My daughter?—she forgave me.
To you fathers, "family first" should not be just an empty slogan. During one of our devotions, my wife shared from Romans 12:2 not to conform to this world. This world does not honor a father who is not a prestigious politician, an awesome athlete, a glorious golden boy on the big screen, a brilliant breakthrough brain head, or a titanic tycoon. Someone who is willing to help change the diapers is just spare change.
A husband and dad who takes the romantic, educational, spiritual, business, and recreational initiative in the family is not recognized by the world's "in crowd.” Never!...Never!...Never!...let even ministry and the lost get in the way of your family-first perspective. To quote what has probably by now become a family cliché of ours, "Your ministry IS your family."
Quality Time v. Quantity Time
What’s more important for the kids: Quality time or Quantity time? For a busy two-income household with overtime hours, the question becomes particularly relevant. It seems the obvious answer is quality time, because isn’t it more important to connect on a deep level with our kids than just to spend a lot of time together? Can’t I just schedule in special time to make quality moments with my young one? Well, quite simply, no!
Sure, we can hit a quality time now and then on a schedule. But generally, quality time emerges from the context of quantity time, the desire to be around our kids enough hours of the day or week that when the opening occurs, we are there.

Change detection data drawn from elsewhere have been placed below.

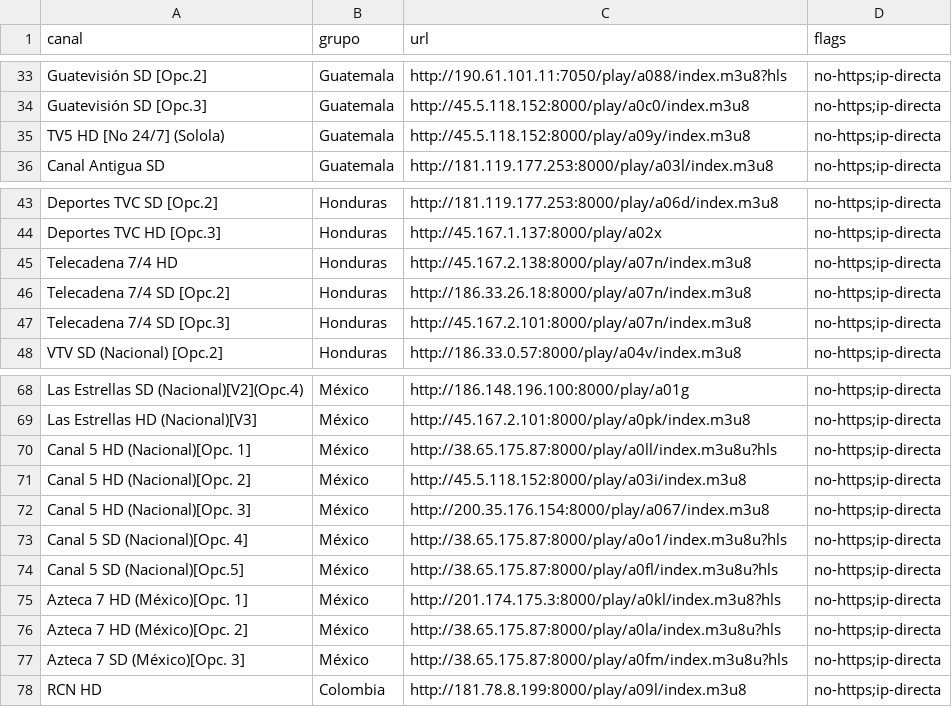
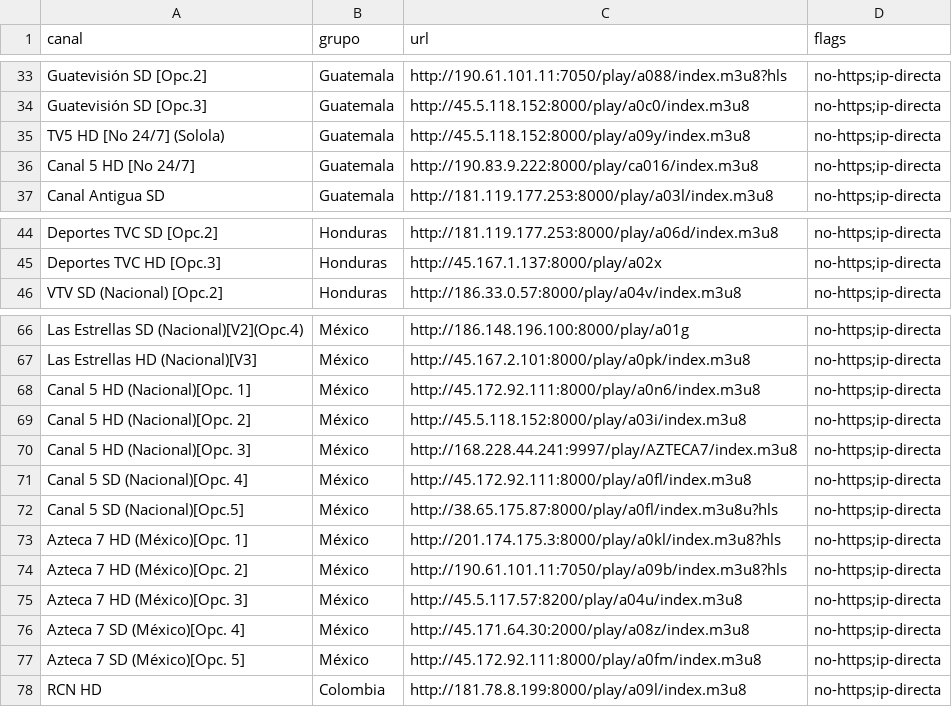
Before and after one commit to andreshuzziel/Tv, a CSV file: upstream/audit/update-findings-iptvsv.csv, drawn as a sheet; only a part is shown, gaps mark what is left out.

```diff
--- a/upstream/audit/update-findings-iptvsv.csv
+++ b/upstream/audit/update-findings-iptvsv.csv
@@ -35,2 +35,3 @@ Guatevisión SD [Opc.3],Guatemala,http://45.5.118.152:8000/play/a0c0/index.m3u8,
 TV5 HD [No 24/7] (Solola),Guatemala,http://45.5.118.152:8000/play/a09y/index.m3u8,no-https;ip-directa
+Canal 5 HD [No 24/7],Guatemala,http://190.83.9.222:8000/play/ca016/index.m3u8,no-https;ip-directa
 Canal Antigua SD,Guatemala,http://181.119.177.253:8000/play/a03l/index.m3u8,no-https;ip-directa
@@ -44,5 +45,2 @@ Deportes TVC SD [Opc.2],Honduras,http://181.119.177.253:8000/play/a06d/index.m3u
 Deportes TVC HD [Opc.3],Honduras,http://45.167.1.137:8000/play/a02x,no-https;ip-directa
-Telecadena 7/4 HD,Honduras,http://45.167.2.138:8000/play/a07n/index.m3u8,no-https;ip-directa
-Telecadena 7/4 SD [Opc.2],Honduras,http://186.33.26.18:8000/play/a07n/index.m3u8,no-https;ip-directa
-Telecadena 7/4 SD [Opc.3],Honduras,http://45.167.2.101:8000/play/a07n/index.m3u8,no-https;ip-directa
 VTV SD (Nacional) [Opc.2],Honduras,http://186.33.0.57:8000/play/a04v/index.m3u8,no-https;ip-directa
@@ -69,10 +67,12 @@ Las Estrellas SD (Nacional)[V2](Opc.4),México,http://186.148.196.100:8000/play/
 Las Estrellas HD (Nacional)[V3],México,http://45.167.2.101:8000/play/a0pk/index.m3u8,no-https;ip-directa
-Canal 5 HD (Nacional)[Opc. 1],México,http://38.65.175.87:8000/play/a0ll/index.m3u8u?hls,no-https;ip-directa
+Canal 5 HD (Nacional)[Opc. 1],México,http://45.172.92.111:8000/play/a0n6/index.m3u8,no-https;ip-directa
 Canal 5 HD (Nacional)[Opc. 2],México,http://45.5.118.152:8000/play/a03i/index.m3u8,no-https;ip-directa
-Canal 5 HD (Nacional)[Opc. 3],México,http://200.35.176.154:8000/play/a067/index.m3u8,no-https;ip-directa
-Canal 5 SD (Nacional)[Opc. 4],México,http://38.65.175.87:8000/play/a0o1/index.m3u8u?hls,no-https;ip-directa
+Canal 5 HD (Nacional)[Opc. 3],México,http://168.228.44.241:9997/play/AZTECA7/index.m3u8,no-https;ip-directa
+Canal 5 SD (Nacional)[Opc. 4],México,http://45.172.92.111:8000/play/a0fl/index.m3u8,no-https;ip-directa
 Canal 5 SD (Nacional)[Opc.5],México,http://38.65.175.87:8000/play/a0fl/index.m3u8u?hls,no-https;ip-directa
 Azteca 7 HD  (México)[Opc. 1],México,http://201.174.175.3:8000/play/a0kl/index.m3u8?hls,no-https;ip-directa
-Azteca 7 HD  (México)[Opc. 2],México,http://38.65.175.87:8000/play/a0la/index.m3u8u?hls,no-https;ip-directa
-Azteca 7 SD  (México)[Opc. 3],México,http://38.65.175.87:8000/play/a0fm/index.m3u8u?hls,no-https;ip-directa
+Azteca 7 HD  (México)[Opc. 2],México,http://190.61.101.11:7050/play/a09b/index.m3u8?hls,no-https;ip-directa
+Azteca 7 HD  (México)[Opc. 3],México,http://45.5.117.57:8200/play/a04u/index.m3u8,no-https;ip-directa
+Azteca 7 SD  (México)[Opc. 4],México,http://45.171.64.30:2000/play/a08z/index.m3u8,no-https;ip-directa
+Azteca 7 SD  (México)[Opc. 5],México,http://45.172.92.111:8000/play/a0fm/index.m3u8,no-https;ip-directa
 RCN HD,Colombia,http://181.78.8.199:8000/play/a09l/index.m3u8,no-https;ip-directa
```
Also changed, not shown: 2 other files.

For a mother, it is not putting her career first, but her family. Uh, actually, it’s the same for the dad. We might not win as many professional awards this way, but, on our death bed, we probably won’t regret the hours away from the office we spent with our kids: Right?
A proverb saying, "a wise man will hear and increase learning" has been Rick's counseling slogan since the start of his practice 27 years ago. It suggests that God meets a person who listens regardless of gender, ethnicity or creed.